One of my colleagues in Madrid last summer, Tom, used to work as a steward on a private airline that specialized in flying in and out of conflict zones. Their motto: ‘where bullets fly, we do too.’ I asked him why on earth he would choose to work for them instead of, say, Delta.
‘Simple. I never wanted to get stuck on the Des Moines-Minneapolis route. We were flying Paris to Sarajevo. Wouldn’t you rather have your layover in Paris?’
People keep on asking me why I wanted to move to Istanbul. I don’t really have an answer for them, but something along the lines of Tom’s makes sense. There is nothing wrong with the live-in-Brooklyn/Queens-commute-to-Manhattan life I so nearly embraced alongside three quarters of my graduating class. But for the time being, I want my layover in Paris.
Istanbul isn’t even a figurative bridge between East and West. Half the city is literally in Europe and the other half is in Asia. It is the city where the East tries to go West: immigrants have swelled the population of Istanbul from two million to twelve million in the last thirty years. They arrive, realize getting into Europe is not easy, or that Bulgaria and Romania don’t hold that much appeal, or that Istanbul is nice enough, and that it’s full of nice buildings abandoned in the mid-century purges of Greek and Armenian citizens; they pick the locks, set up camp and never leave.
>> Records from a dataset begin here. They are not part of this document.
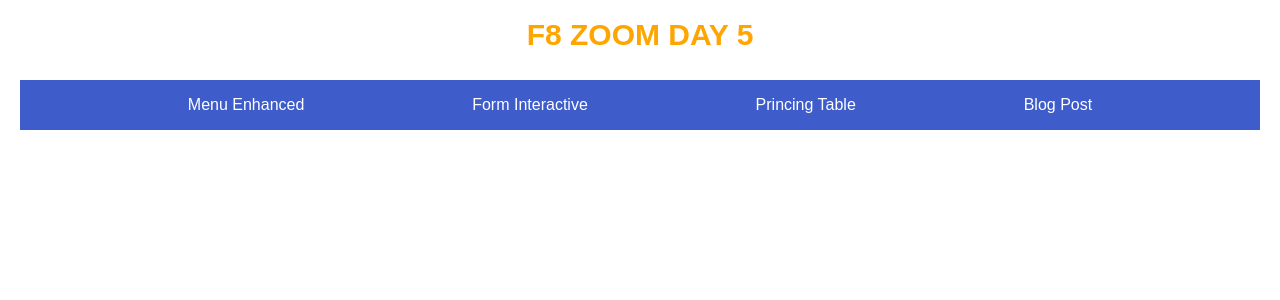
Repository: lannguyen1301/f8-zoom-day-5
Page: index.html
The author's editor kept a copy of each file at every save. The page is drawn from the files as they stood at one save, then again after the next save.
The browser window is 1280 px wide. The pictures show the whole page.

Above is the page before, as saved 2025-04-21 13:27:18.

### index.html
<!DOCTYPE html>
<html lang="en">

<head>
    <meta charset="UTF-8">
    <meta name="viewport" content="width=device-width, initial-scale=1.0">
    <title>F8 ZOOM DAY 5</title>
    <link rel="stylesheet" href="./assets/css/reset.css">
    <link rel="stylesheet" href="./assets/css/style.css">
</head>

<body>
    <div class="inner">
        <h1 class="title-desc">F8 ZOOM DAY 5</h1>
        <nav class="navbar">
            <ul class="navbar__list">
                <li class="navbar__item">
                    <a href="./menu-enhanced.html" class="navbar__link" target="_blank">Menu Enhanced</a>
                </li>
                <li class="navbar__item">
                    <a href="./form-interactive.html" class="navbar__link" target="_blank">Form Interactive</a>
                </li>
                <li class="navbar__item">
                    <a href="./pricing-table.html" class="navbar__link" target="_blank">Princing Table</a>
                </li>
                <li class="navbar__item">
                    <a href="./blog-post.html" class="navbar__link" target="_blank">Blog Post</a>
                </li>
            </ul>
        </nav>
    </div>
</body>

</html>

### assets/css/style.css
* {
    box-sizing: border-box;
}

html {
    font-size: 62.5%;
}

body {
    font-size: 1.6rem;
    font-family: "poppins", sans-serif;
}

/* common*/
a {
    text-decoration: none;
}

.inner {
    margin: 0 auto;
    padding: 20px;
}

.title-desc {
    font-size: 3rem;
    text-align: center;
    font-weight: 900;
    color: orange;
}

.navbar__list {
    display: flex;
    align-items: center;
    justify-content: space-evenly;
    margin-top: 30px;
    background-color: #3e5cca;
}

.navbar__item {
    height: 50px;
}

.navbar__link {
    color: #fff;
    line-height: 50px;
    font-weight: 500;
    font-size: 1.6rem;
}

.navbar__list .navbar__item:hover > .navbar__link {
    background-color: #fff;
}

Loaded but not shown: assets/css/reset.css (common file)

After the next save:
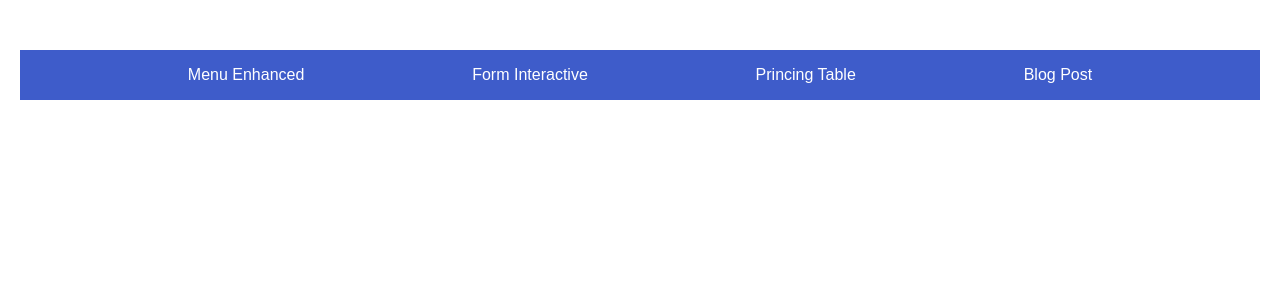
Saved 45 s later.
--- a/index.html
+++ b/index.html
@@ -11,7 +11,7 @@
 
 <body>
     <div class="inner">
-        <h1 class="title-desc">F8 ZOOM DAY 5</h1>
+        <!-- <h1 class="title-desc">F8 ZOOM DAY 5</h1> -->
         <nav class="navbar">
             <ul class="navbar__list">
                 <li class="navbar__item">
Then there are the odd ones who come from West to East for all their various reasons. Maybe they want to see what life is like in the spicy and sweet melting-pot of the world. Maybe they want to see if Istanul’s latest renaissance will bring it back to the status of international prestige it has always had and lost. This was once Rome. Constantine the Great moved the capital of the empire here in 330 AD, and its rulers called themselves Romans, not Byzantines, until falling to Mehmet the Conqueror in 1453. I want to see if it is going to be Rome again.
In other news, because I’m horribly behind, please see Miss Kate Bloomer’s blog as she’s actually been writing a little about the day-to-day of my/our life over here.Share this: